There’s an old joke I love to tell about Greeks: How many Greeks does it take to make a party? One.
My in-laws are loud, animated, lovely, talkative people. As an introvert, I was terrified at the thought of meeting so many people in my husband’s family at once. My first Christmas dating Steve, we visited his grandparents (and aunts, uncles, and countless cousins) in Tucson, Arizona. Instead of the anticipated social terror (common for us introverts with anxiety), I was met with warm smiles, kisses on the cheeks, and open arms into their loving homes. I did eventually get used to the lamb roasting on the electric spit outside—shots of Metaxa helped with that.
My Greek mother-in-law once said to me, “Anything worth doing is worth overdoing.” This rang true as I later learned about the culture I was marrying into once Steve and I got engaged. I remember as we were planning our wedding, we debated about having a traditional Greek ceremony.
“It would be a long drive for our guests,” I said to Steve as we contemplated how everyone would be able to get back and forth from Colorado to the traditional Greek church all the way up in Wyoming. He pinched my cheeks, pretending to be his yiayia (Greek for grandmother, spelled various ways) and said in a shaky, high-pitched voice with rolled R’s, “Laura, it is for the family.”
Shortly after, we got married in front of our beloved friends and family, carrying on the tradition in a Greek Orthodox church as so many have done before us.
Greeks love tradition. Through traditions, we can tell our story and pass it down through generations, with tales from our ancestors infusing the rituals of everyday life.
One such ritual is coffee. At Christmas last year, I spent time with my husband’s grandparents learning the Greek tradition of coffee-making on the stove in a briki—the traditional steel pot with a long handle used to make coffee.
As a coffee nerd—nay—addict, I wholeheartedly dove in to absorb the old ways of Greek coffee-making.

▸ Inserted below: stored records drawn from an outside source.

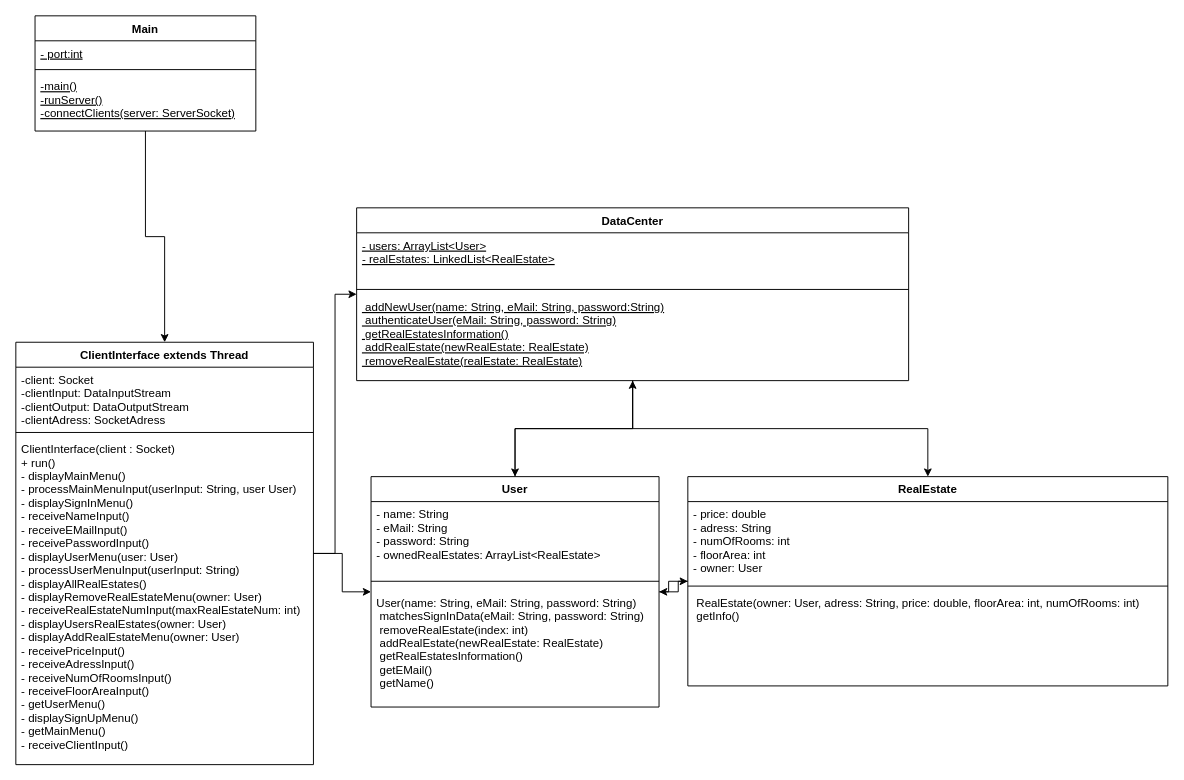
The draw.io diagram KlassendiagrammServer.drawio in FabioKron/Online-Immobilienportal, before the edit. Source tidied: cells renumbered, new cells numbered last; positions are measured from the earlier drawing's top-left corner, leaving out a move shared by most shapes. Both pictures are drawn from the tidied source at 96%, with x=0, y=0 at pixel (15, 15).
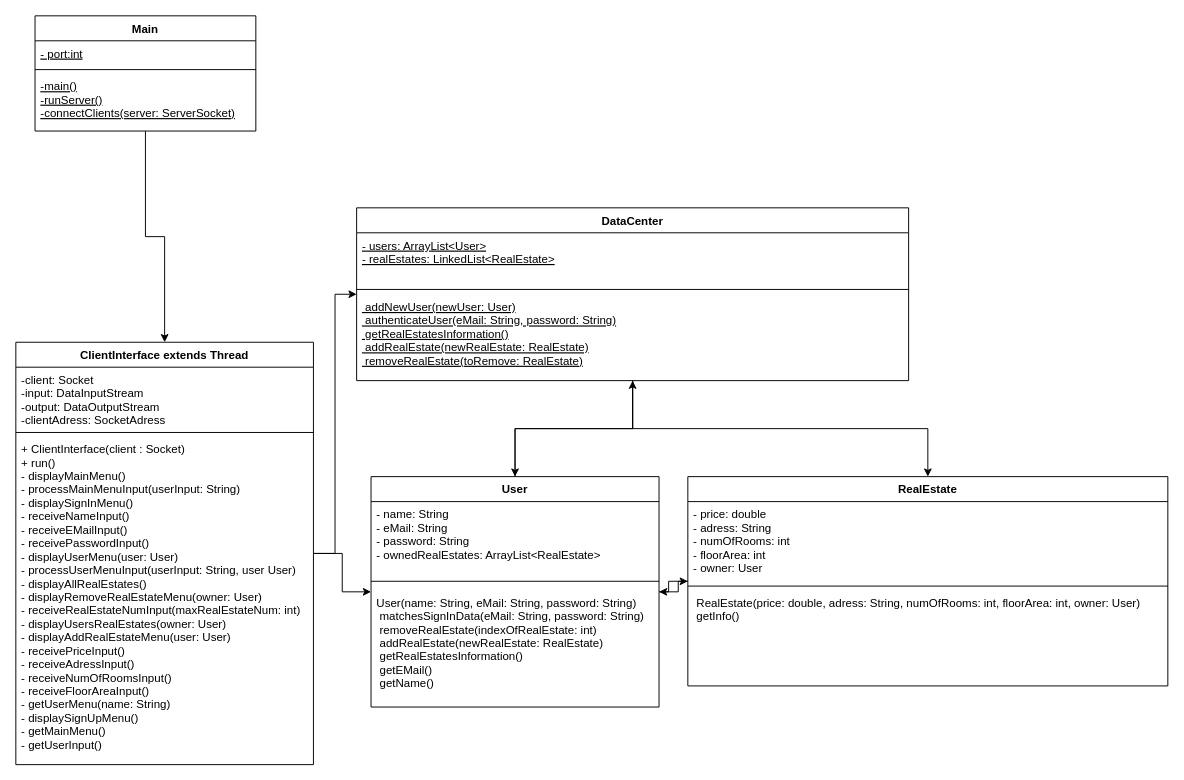
The same page after the edit.

Commit message (it also covers changes not shown here):
Anpassen Klassendiagramm Server wie Code

The change refers to these unchanged cells:
```xml
<mxCell id="9" value="ClientInterface extends Thread" style="swimlane;fontStyle=1;align=center;verticalAlign=top;horizontal=1;startSize=26;" parent="1" vertex="1">
  <mxGeometry y="340" width="310" height="440" as="geometry" />
</mxCell>
<mxCell id="15" value="User" style="swimlane;fontStyle=1;align=center;verticalAlign=top;horizontal=1;startSize=26;" parent="1" vertex="1">
  <mxGeometry x="370" y="480" width="300" height="240" as="geometry" />
</mxCell>
<mxCell id="21" value="DataCenter" style="swimlane;fontStyle=1;align=center;verticalAlign=top;horizontal=1;startSize=26;" parent="1" vertex="1">
  <mxGeometry x="355" y="200" width="575" height="180" as="geometry" />
</mxCell>
<mxCell id="26" value="RealEstate" style="swimlane;fontStyle=1;align=center;verticalAlign=top;horizontal=1;startSize=26;" parent="1" vertex="1">
  <mxGeometry x="700" y="480" width="500" height="218" as="geometry" />
</mxCell>
```

Change to the diagram source:
```diff
@@
-    <mxCell id="10" value="-client: Socket&#10;-clientInput: DataInputStream&#10;-clientOutput: DataOutputStream&#10;-clientAdress: SocketAdress&#10;" style="text;strokeColor=none;fillColor=none;align=left;verticalAlign=top;spacingLeft=4;spacingRight=4;overflow=hidden;" parent="9" vertex="1">
+    <mxCell id="10" value="-client: Socket&#10;-input: DataInputStream&#10;-output: DataOutputStream&#10;-clientAdress: SocketAdress&#10;" style="text;strokeColor=none;fillColor=none;align=left;verticalAlign=top;spacingLeft=4;spacingRight=4;overflow=hidden;" parent="9" vertex="1">
       <mxGeometry y="26" width="310" height="64" as="geometry" />
     </mxCell>
@@
-    <mxCell id="12" value="ClientInterface(client : Socket)&#10;+ run()&#10;- displayMainMenu()&#10;- processMainMenuInput(userInput: String, user User)&#10;- displaySignInMenu()&#10;- receiveNameInput()&#10;- receiveEMailInput()&#10;- receivePasswordInput()&#10;- displayUserMenu(user: User)&#10;- processUserMenuInput(userInput: String)&#10;- displayAllRealEstates()&#10;- displayRemoveRealEstateMenu(owner: User)&#10;- receiveRealEstateNumInput(maxRealEstateNum: int)&#10;- displayUsersRealEstates(owner: User)&#10;- displayAddRealEstateMenu(owner: User)&#10;- receivePriceInput()&#10;- receiveAdressInput()&#10;- receiveNumOfRoomsInput()&#10;- receiveFloorAreaInput()&#10;- getUserMenu()&#10;- displaySignUpMenu()&#10;- getMainMenu()&#10;- receiveClientInput()&#10;" style="text;strokeColor=none;fillColor=none;align=left;verticalAlign=top;spacingLeft=4;spacingRight=4;overflow=hidden;" parent="9" vertex="1">
+    <mxCell id="12" value="+ ClientInterface(client : Socket)&#10;+ run()&#10;- displayMainMenu()&#10;- processMainMenuInput(userInput: String)&#10;- displaySignInMenu()&#10;- receiveNameInput()&#10;- receiveEMailInput()&#10;- receivePasswordInput()&#10;- displayUserMenu(user: User)&#10;- processUserMenuInput(userInput: String, user User)&#10;- displayAllRealEstates()&#10;- displayRemoveRealEstateMenu(owner: User)&#10;- receiveRealEstateNumInput(maxRealEstateNum: int)&#10;- displayUsersRealEstates(owner: User)&#10;- displayAddRealEstateMenu(user: User)&#10;- receivePriceInput()&#10;- receiveAdressInput()&#10;- receiveNumOfRoomsInput()&#10;- receiveFloorAreaInput()&#10;- getUserMenu(name: String)&#10;- displaySignUpMenu()&#10;- getMainMenu()&#10;- getUserInput()&#10;" style="text;strokeColor=none;fillColor=none;align=left;verticalAlign=top;spacingLeft=4;spacingRight=4;overflow=hidden;" parent="9" vertex="1">
       <mxGeometry y="98" width="310" height="342" as="geometry" />
     </mxCell>
@@
-    <mxCell id="18" value="User(name: String, eMail: String, password: String)&#10; matchesSignInData(eMail: String, password: String)&#10; removeRealEstate(index: int)&#10; addRealEstate(newRealEstate: RealEstate)&#10; getRealEstatesInformation()&#10; getEMail()&#10; getName()" style="text;strokeColor=none;fillColor=none;align=left;verticalAlign=top;spacingLeft=4;spacingRight=4;overflow=hidden;" parent="15" vertex="1">
+    <mxCell id="18" value="User(name: String, eMail: String, password: String)&#10; matchesSignInData(eMail: String, password: String)&#10; removeRealEstate(indexOfRealEstate: int)&#10; addRealEstate(newRealEstate: RealEstate)&#10; getRealEstatesInformation()&#10; getEMail()&#10; getName()" style="text;strokeColor=none;fillColor=none;align=left;verticalAlign=top;spacingLeft=4;spacingRight=4;overflow=hidden;" parent="15" vertex="1">
       <mxGeometry y="118" width="300" height="122" as="geometry" />
     </mxCell>
@@
-    <mxCell id="24" value=" addNewUser(name: String, eMail: String, password:String)&#10; authenticateUser(eMail: String, password: String)&#10; getRealEstatesInformation()&#10; addRealEstate(newRealEstate: RealEstate)&#10; removeRealEstate(realEstate: RealEstate)" style="text;strokeColor=none;fillColor=none;align=left;verticalAlign=top;spacingLeft=4;spacingRight=4;overflow=hidden;fontStyle=4;" parent="21" vertex="1">
+    <mxCell id="24" value=" addNewUser(newUser: User)&#10; authenticateUser(eMail: String, password: String)&#10; getRealEstatesInformation()&#10; addRealEstate(newRealEstate: RealEstate)&#10; removeRealEstate(toRemove: RealEstate)" style="text;strokeColor=none;fillColor=none;align=left;verticalAlign=top;spacingLeft=4;spacingRight=4;overflow=hidden;fontStyle=4;" parent="21" vertex="1">
       <mxGeometry y="90" width="575" height="90" as="geometry" />
     </mxCell>
@@
-    <mxCell id="29" value=" RealEstate(owner: User, adress: String, price: double, floorArea: int, numOfRooms: int)&#10; getInfo()" style="text;strokeColor=none;fillColor=none;align=left;verticalAlign=top;spacingLeft=4;spacingRight=4;overflow=hidden;" parent="26" vertex="1">
+    <mxCell id="29" value=" RealEstate(price: double, adress: String, numOfRooms: int, floorArea: int, owner: User)&#10; getInfo()" style="text;strokeColor=none;fillColor=none;align=left;verticalAlign=top;spacingLeft=4;spacingRight=4;overflow=hidden;" parent="26" vertex="1">
       <mxGeometry y="118" width="500" height="100" as="geometry" />
     </mxCell>
```
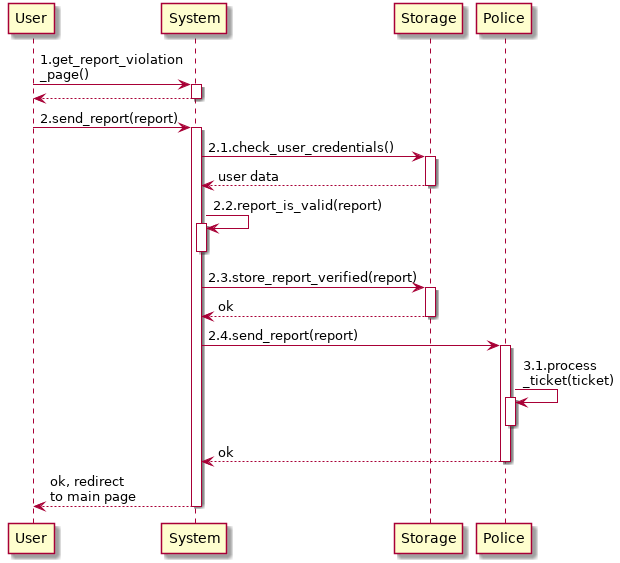
This is RASD/images/useCases/automatic_traffic_ticket.png from GiorgioUghini/SafeStreets, a PlantUML export, as it was before one commit.
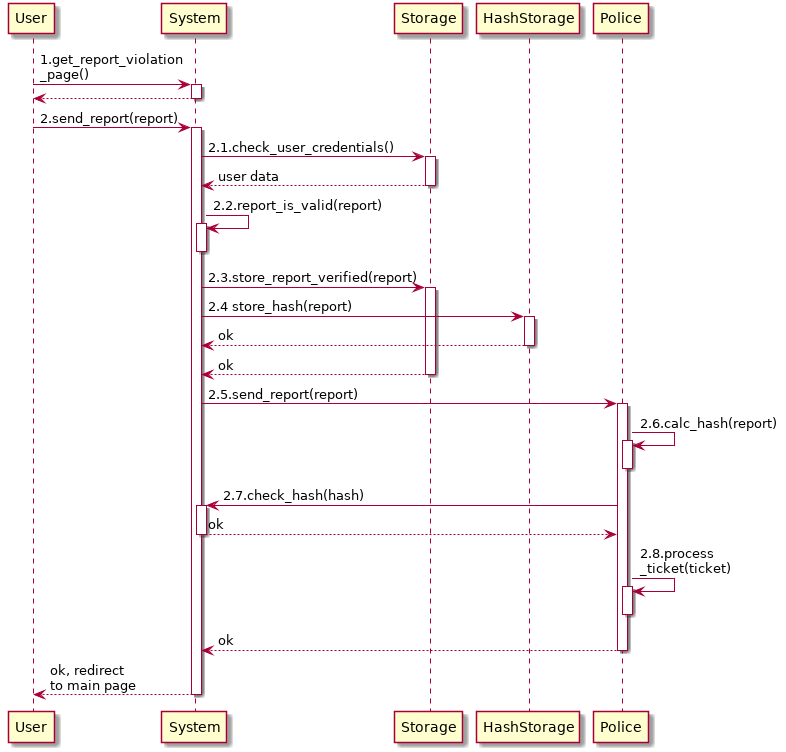
After the commit.

The edit, as a diff of the source:
```diff
@@ -2,6 +2,7 @@
     participant User as U
     participant System as S
     participant Storage as ST
+    participant HashStorage as H
     participant Police as P
 
     autoactivate on
@@ -14,9 +15,15 @@
     S -> S: 2.2.report_is_valid(report)
     deactivate S
     S -> ST: 2.3.store_report_verified(report)
+    S -> H : 2.4 store_hash(report)
     return ok
-    S -> P: 2.4.send_report(report)
-    P -> P: 3.1.process\n_ticket(ticket)
+    return ok
+    S -> P: 2.5.send_report(report)
+    P -> P: 2.6.calc_hash(report)
+    deactivate P
+    P -> S : 2.7.check_hash(hash)
+    return ok
+    P -> P: 2.8.process\n_ticket(ticket)
     deactivate P
     return ok
     return ok, redirect\nto main page
```
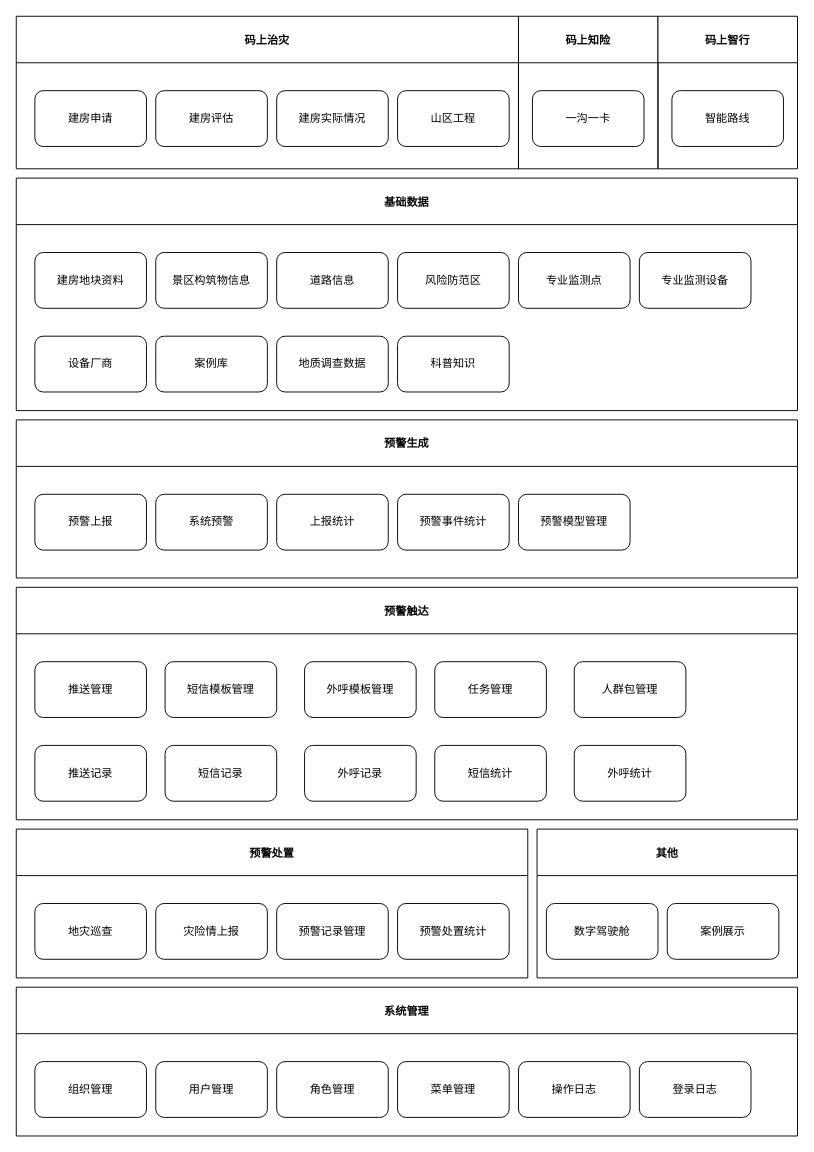
This is 柯城地灾模块设计.drawio from shoacom/docs, a draw.io file, before an edit. Source tidied: cells renumbered, new cells numbered last; positions are measured from the earlier drawing's top-left corner, leaving out a move shared by most shapes. Both pictures are drawn from the tidied source at 93%, with x=0, y=0 at pixel (16, 16).
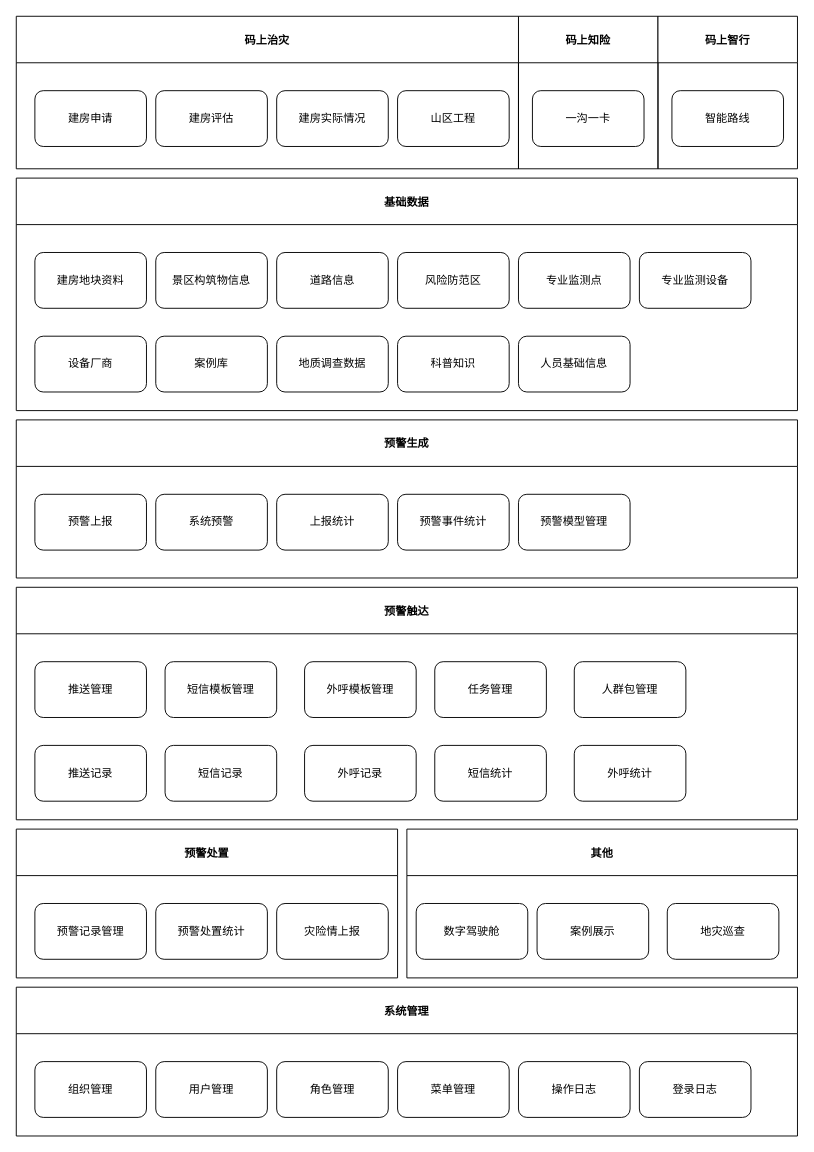
The same diagram, later.

Commit message:
Update 柯城地灾模块设计.drawio

Unchanged cells that the change refers to:
```xml
<mxCell id="4" value="基础数据" style="swimlane;fontColor=default;strokeColor=default;fillColor=default;startSize=50;" parent="1" vertex="1">
  <mxGeometry y="174" width="840" height="250" as="geometry" />
</mxCell>
```

Change to the diagram source:
```diff
@@
+    <mxCell id="54" value="人员基础信息" style="rounded=1;whiteSpace=wrap;html=1;labelBackgroundColor=default;fontColor=default;strokeColor=default;fillColor=default;" parent="4" vertex="1">
+      <mxGeometry x="540" y="170" width="120" height="60" as="geometry" />
+    </mxCell>
@@
     <mxCell id="21" value="预警处置" style="swimlane;fontColor=default;strokeColor=default;fillColor=default;startSize=50;" parent="1" vertex="1">
-      <mxGeometry y="874" width="550" height="160" as="geometry" />
+      <mxGeometry y="874" width="410" height="160" as="geometry" />
     </mxCell>
     <mxCell id="22" value="灾险情上报" style="rounded=1;whiteSpace=wrap;html=1;labelBackgroundColor=default;fontColor=default;strokeColor=default;fillColor=default;" parent="21" vertex="1">
-      <mxGeometry x="150" y="80" width="120" height="60" as="geometry" />
+      <mxGeometry x="280" y="80" width="120" height="60" as="geometry" />
     </mxCell>
-    <mxCell id="23" value="地灾巡查" style="rounded=1;whiteSpace=wrap;html=1;labelBackgroundColor=default;fontColor=default;strokeColor=default;fillColor=default;" parent="21" vertex="1">
-      <mxGeometry x="20" y="80" width="120" height="60" as="geometry" />
-    </mxCell>
     <mxCell id="24" value="预警处置统计" style="rounded=1;whiteSpace=wrap;html=1;labelBackgroundColor=default;fontColor=default;strokeColor=default;fillColor=default;" parent="21" vertex="1">
-      <mxGeometry x="410" y="80" width="120" height="60" as="geometry" />
+      <mxGeometry x="150" y="80" width="120" height="60" as="geometry" />
     </mxCell>
     <mxCell id="25" value="预警记录管理" style="rounded=1;whiteSpace=wrap;html=1;labelBackgroundColor=default;fontColor=default;strokeColor=default;fillColor=default;" parent="21" vertex="1">
-      <mxGeometry x="280" y="80" width="120" height="60" as="geometry" />
+      <mxGeometry x="20" y="80" width="120" height="60" as="geometry" />
     </mxCell>
     <mxCell id="26" value="其他" style="swimlane;fontColor=default;strokeColor=default;fillColor=default;startSize=50;" parent="1" vertex="1">
-      <mxGeometry x="560" y="874" width="280" height="160" as="geometry" />
+      <mxGeometry x="420" y="874" width="420" height="160" as="geometry" />
     </mxCell>
@@
+    <mxCell id="23" value="地灾巡查" style="rounded=1;whiteSpace=wrap;html=1;labelBackgroundColor=default;fontColor=default;strokeColor=default;fillColor=default;" parent="26" vertex="1">
+      <mxGeometry x="280" y="80" width="120" height="60" as="geometry" />
+    </mxCell>
```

Steve’s grandmother, Helen, demonstrated the technique using two briki on her stove at home in Arizona. Savoring the aroma of the grounds inside the giant can of Venizelos coffee, we pulled out small cups called “demi-tasse” and measured enough cold water for the number of people to be served. Each cup held about 1/4 cup of water.
She asked us if we like our coffee unsweetened, sweet (glykos), or somewhere in the middle. “Metrios.” she said. “Not too sweet, and not too bitter.” We mixed one heaping teaspoon of coffee and a teaspoon of sugar into the water and set the heat to a low-medium, mixing it in until it dissolved.
And then we waited.
A few times, Helen added very small amounts of the ground coffee and gently stirred the top, creating a richer, thicker flavor. Just as in life, we can tailor the taste depending on what we put into it. And, just as in life, the more we stir the pot, the less we get what we want. “Let it simmer, the foam will rise,” Helen said. As it slowly came to a boil, foam gathered on the surface. “The more foam, the better.” Called kaïmaki, the foam is left to gather as the coffee heats up. Just before it came to a boil, steam rose and a thick, delicate layer of foam crowned the surface. She poured the coffee into the small cups, with equal foam placed on the surface of each one.
Greek coffee is made to be savored, slowly, among friends and family. Afterward, it is a tradition to have the grounds in the bottom of your cup “read” by spinning the base in your hand, then quickly turning it over, revealing your fortune as the grounds dry in patterns over the walls of the cup.
My fortune, as told to me by Steve’s uncle, was that I am living a full, uncomplicated life. I hope that cup was right.
May your cup, as in life, be full and sweet.